─── Exercise inputs ───
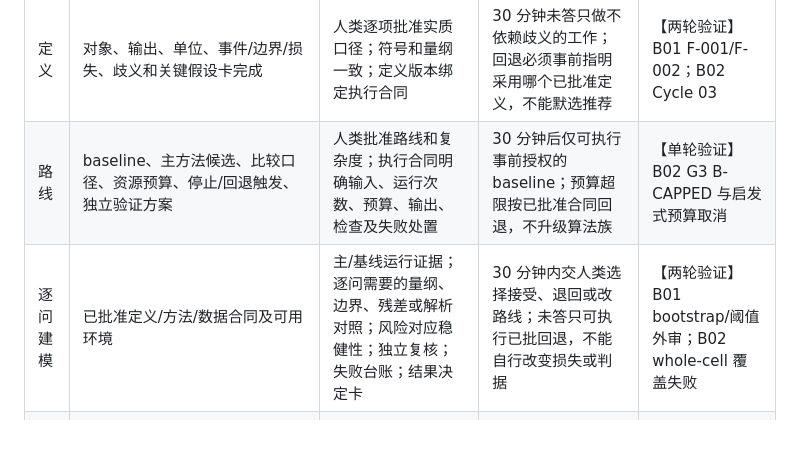
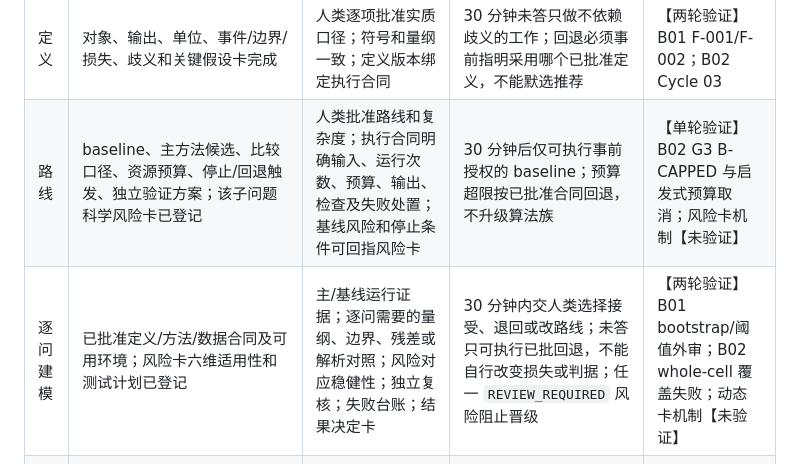
Before and after one commit to LysanderPhong/cumcm-triad-workflow, a Markdown page: references/stage_gates.md, the part around the change. Drawn GitHub-style; blank space fills up the shorter version.

Commit message:
Add P1 validation and risk gates

```diff
--- a/references/stage_gates.md
+++ b/references/stage_gates.md
@@ -13,8 +13,8 @@
 | 启动 | 赛题/附件清单、当年规则、真实起止时刻、角色及只读保护范围可定位 | 环境探针和最小图/PDF 测试有报告；来源隔离；四台账和交接位置明确；缺项如实阻断 | 确认范围、时限、工具/依赖处理权限；可预批准只读整理，未批准时不安装或改受保护项目 | 【两轮验证】B01 外审 M2；B02 S3-1/S3-2 |
 | 选题 | 仅题面与原始附件的候选审计；题源与污染记录明确 | 人类选择题目及范围；输入可读；存在可行的最小基线思路 | 可预批“污染候选排除后继续原始资料审计”；最终选题未经授权不自动替人决定 | 【单轮验证】B02 `B02-F-002` |
 | 定义 | 对象、输出、单位、事件/边界/损失、歧义和关键假设卡完成 | 人类逐项批准实质口径；符号和量纲一致；定义版本绑定执行合同 | 30 分钟未答只做不依赖歧义的工作；回退必须事前指明采用哪个已批准定义，不能默选推荐 | 【两轮验证】B01 F-001/F-002；B02 Cycle 03 |
-| 路线 | baseline、主方法候选、比较口径、资源预算、停止/回退触发、独立验证方案 | 人类批准路线和复杂度；执行合同明确输入、运行次数、预算、输出、检查及失败处置 | 30 分钟后仅可执行事前授权的 baseline；预算超限按已批准合同回退，不升级算法族 | 【单轮验证】B02 G3 B-CAPPED 与启发式预算取消 |
-| 逐问建模 | 已批准定义/方法/数据合同及可用环境 | 主/基线运行证据；逐问需要的量纲、边界、残差或解析对照；风险对应稳健性；独立复核；失败台账；结果决定卡 | 30 分钟内交人类选择接受、退回或改路线；未答只可执行已批回退，不能自行改变损失或判据 | 【两轮验证】B01 bootstrap/阈值外审；B02 whole-cell 覆盖失败 |
+| 路线 | baseline、主方法候选、比较口径、资源预算、停止/回退触发、独立验证方案；该子问题科学风险卡已登记 | 人类批准路线和复杂度；执行合同明确输入、运行次数、预算、输出、检查及失败处置；基线风险和停止条件可回指风险卡 | 30 分钟后仅可执行事前授权的 baseline；预算超限按已批准合同回退，不升级算法族 | 【单轮验证】B02 G3 B-CAPPED 与启发式预算取消；风险卡机制【未验证】 |
+| 逐问建模 | 已批准定义/方法/数据合同及可用环境；风险卡六维适用性和测试计划已登记 | 主/基线运行证据；逐问需要的量纲、边界、残差或解析对照；风险对应稳健性；独立复核；失败台账；结果决定卡 | 30 分钟内交人类选择接受、退回或改路线；未答只可执行已批回退，不能自行改变损失或判据；任一 `REVIEW_REQUIRED` 风险阻止晋级 | 【两轮验证】B01 bootstrap/阈值外审；B02 whole-cell 覆盖失败；动态卡机制【未验证】 |
 | 论文 | 逐问结果决定、允许/禁止主张、canonical 数字与来源登记、已核验图表；如启用风格子阶段，还需公开老论文样本和 `style_profile.md`；候选稿先运行 `paper_review.py` 做多维对比和写作风险自查 | 文中数字/图/结论可追溯；假设/误差/适用范围如实；风格改写不新增科学内容、不复制独特措辞；不得扩张“最优”范围 | 30 分钟确认新增解释与最终主张；预批回退可删除无证据主张，但不得替人编造解释或以“更像人”为理由补写事实；HTML 修改项逐条由用户决定 | 【单轮验证】B02 R04–R05、G4 最终卡修正；风格子阶段与写作自查当前【未验证】 |
 | 排版 | 正文、全部实际使用源码链、支撑清单、字体与渲染策略 | 最终 PDF 编译/渲染、缺字/溢出/页码/图表检查；图表符合低饱和、统一字体、扁平无阴影规范；附录覆盖有清单；正文页数与总页数分开 | 30 分钟确认影响附录策略和视觉表达的取舍；预批字体替换只改变展示，不改变源码或结论；缺字未修不放行 | 【单轮验证】B02 R03/R04、源码边界卡与 #24；统一视觉规范当前【未验证】 |
 | 合规 | 读取当前官方原文和适用赛区要求；唯一候选论文/支撑包；真实 AI 使用记录 | [合规清单](official_compliance.md)逐项有证据；匿名、引用、完整源码、AI 声明与详情、成员对账通过；缺失人工事实为 UNKNOWN | 30 分钟确认实际工具、人工审查等事实；可以预批机械补件，不能预批把未知事实写成已确认 | 【单轮验证】B02 R16、AI 披露及最终官方检查 |
```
───
=== Problem requirements ===
Return every line in the records that includes the string "与启发式预算取消".

=== Reply ===
-| 路线 | baseline、主方法候选、比较口径、资源预算、停止/回退触发、独立验证方案 | 人类批准路线和复杂度；执行合同明确输入、运行次数、预算、输出、检查及失败处置 | 30 分钟后仅可执行事前授权的 baseline；预算超限按已批准合同回退，不升级算法族 | 【单轮验证】B02 G3 B-CAPPED 与启发式预算取消 |
+| 路线 | baseline、主方法候选、比较口径、资源预算、停止/回退触发、独立验证方案；该子问题科学风险卡已登记 | 人类批准路线和复杂度；执行合同明确输入、运行次数、预算、输出、检查及失败处置；基线风险和停止条件可回指风险卡 | 30 分钟后仅可执行事前授权的 baseline；预算超限按已批准合同回退，不升级算法族 | 【单轮验证】B02 G3 B-CAPPED 与启发式预算取消；风险卡机制【未验证】 |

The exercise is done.